→ **TASK STATEMENT**
Give a verbatim copy of the lines below, minus the pictures.

→ **DATASET**
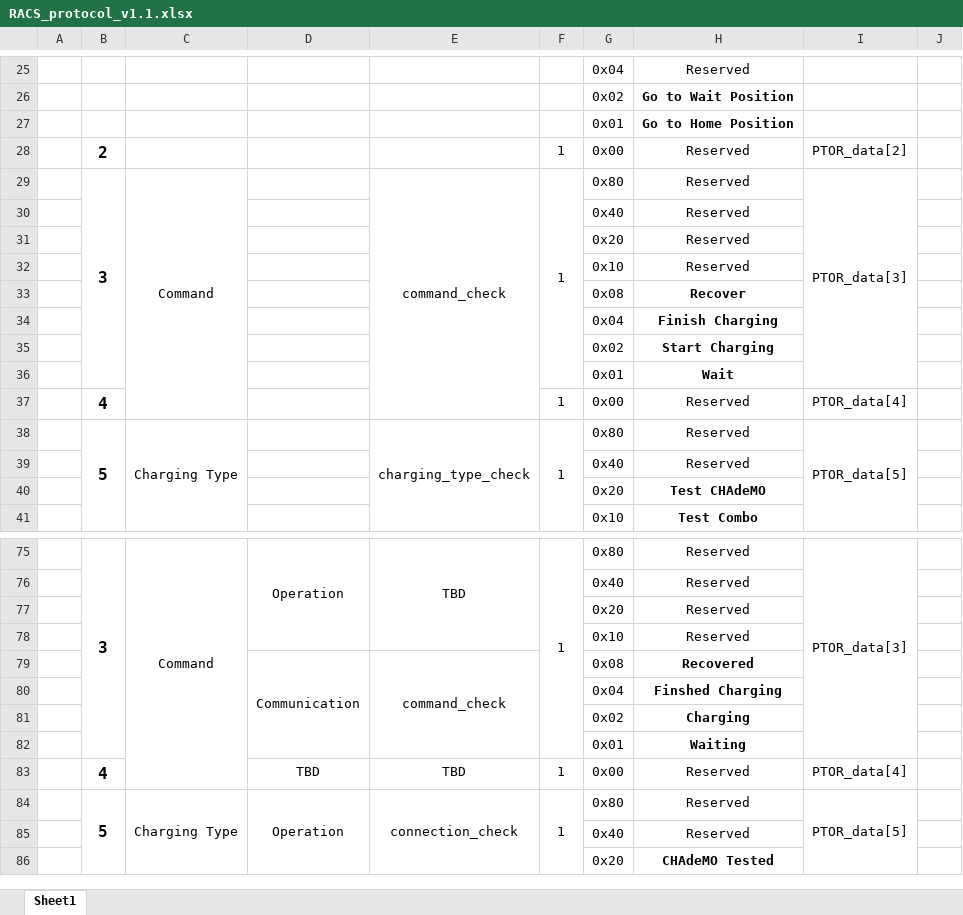
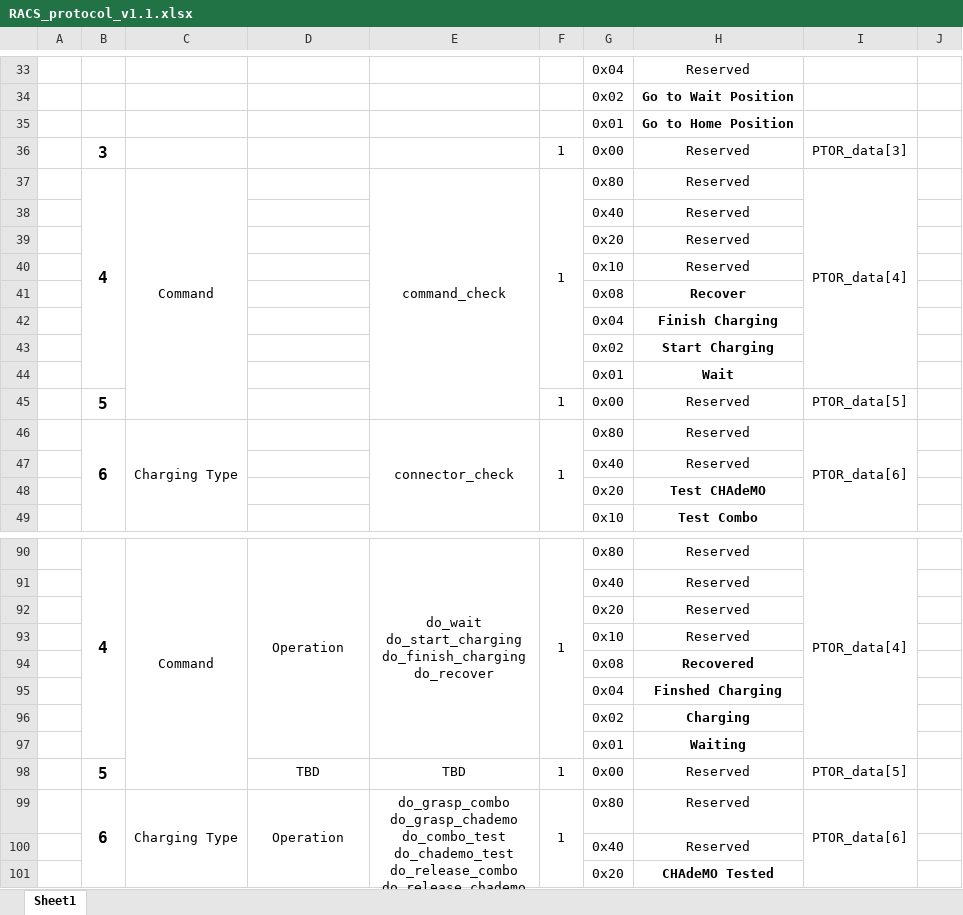
Before and after one commit to MartinKim1954/racs, an Excel workbook: RACS_protocol_v1.1.xlsx, sheet Sheet1, drawn as a sheet; only a part is shown, gaps mark what is left out; values as stored, in another font and other column widths than the file's, no borders; removed rows and columns are numbered as before the commit, all else as after; ↵ is a line break in a cell; the diff covers the shown part only; the diff names each change by its address in the sheet, - before the commit and + after, or states it on an @@ line.

```diff
--- a/RACS_protocol_v1.1.xlsx (sheet Sheet1)
+++ b/RACS_protocol_v1.1.xlsx (sheet Sheet1)
-B36: 2
+B36: 3
-I36: PTOR_data[2]
+I36: PTOR_data[3]
-B37: 3
+B37: 4
-I37: PTOR_data[3]
+I37: PTOR_data[4]
-B45: 4
+B45: 5
-I45: PTOR_data[4]
+I45: PTOR_data[5]
-B46: 5
+B46: 6
-E46: charging_type_check
+E46: connector_check
-I46: PTOR_data[5]
+I46: PTOR_data[6]
-B90: 3
+B90: 4
-D75:D78 merged
+D90:D97 merged
-E90: TBD
+E90: do_wait ↵ do_start_charging ↵ do_finish_charging ↵ do_recover
-E75:E78 merged
+E90:E97 merged
-I90: PTOR_data[3]
+I90: PTOR_data[4]
-D94: Communication
+D94: (empty)
-D79:D82 merged
-E94: command_check
+E94: (empty)
-E79:E82 merged
-B98: 4
+B98: 5
-I98: PTOR_data[4]
+I98: PTOR_data[5]
-B99: 5
+B99: 6
-E99: connection_check
+E99: do_grasp_combo ↵ do_grasp_chademo ↵ do_combo_test ↵ do_chademo_test ↵ do_release_combo ↵ do_release_chademo
-I99: PTOR_data[5]
+I99: PTOR_data[6]
```
Also changed, not shown: 20 added rows, 6 removed rows, 22 edited cells, cell formats and merged cells elsewhere in this sheet, 3 other files.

→ **ANSWER BELOW**
Before and after one commit to MartinKim1954/racs, an Excel workbook: RACS_protocol_v1.1.xlsx, sheet Sheet1, drawn as a sheet; only a part is shown, gaps mark what is left out; values as stored, in another font and other column widths than the file's, no borders; removed rows and columns are numbered as before the commit, all else as after; ↵ is a line break in a cell; the diff covers the shown part only; the diff names each change by its address in the sheet, - before the commit and + after, or states it on an @@ line.

```diff
--- a/RACS_protocol_v1.1.xlsx (sheet Sheet1)
+++ b/RACS_protocol_v1.1.xlsx (sheet Sheet1)
-B36: 2
+B36: 3
-I36: PTOR_data[2]
+I36: PTOR_data[3]
-B37: 3
+B37: 4
-I37: PTOR_data[3]
+I37: PTOR_data[4]
-B45: 4
+B45: 5
-I45: PTOR_data[4]
+I45: PTOR_data[5]
-B46: 5
+B46: 6
-E46: charging_type_check
+E46: connector_check
-I46: PTOR_data[5]
+I46: PTOR_data[6]
-B90: 3
+B90: 4
-D75:D78 merged
+D90:D97 merged
-E90: TBD
+E90: do_wait ↵ do_start_charging ↵ do_finish_charging ↵ do_recover
-E75:E78 merged
+E90:E97 merged
-I90: PTOR_data[3]
+I90: PTOR_data[4]
-D94: Communication
+D94: (empty)
-D79:D82 merged
-E94: command_check
+E94: (empty)
-E79:E82 merged
-B98: 4
+B98: 5
-I98: PTOR_data[4]
+I98: PTOR_data[5]
-B99: 5
+B99: 6
-E99: connection_check
+E99: do_grasp_combo ↵ do_grasp_chademo ↵ do_combo_test ↵ do_chademo_test ↵ do_release_combo ↵ do_release_chademo
-I99: PTOR_data[5]
+I99: PTOR_data[6]
```
Also changed, not shown: 20 added rows, 6 removed rows, 22 edited cells, cell formats and merged cells elsewhere in this sheet, 3 other files.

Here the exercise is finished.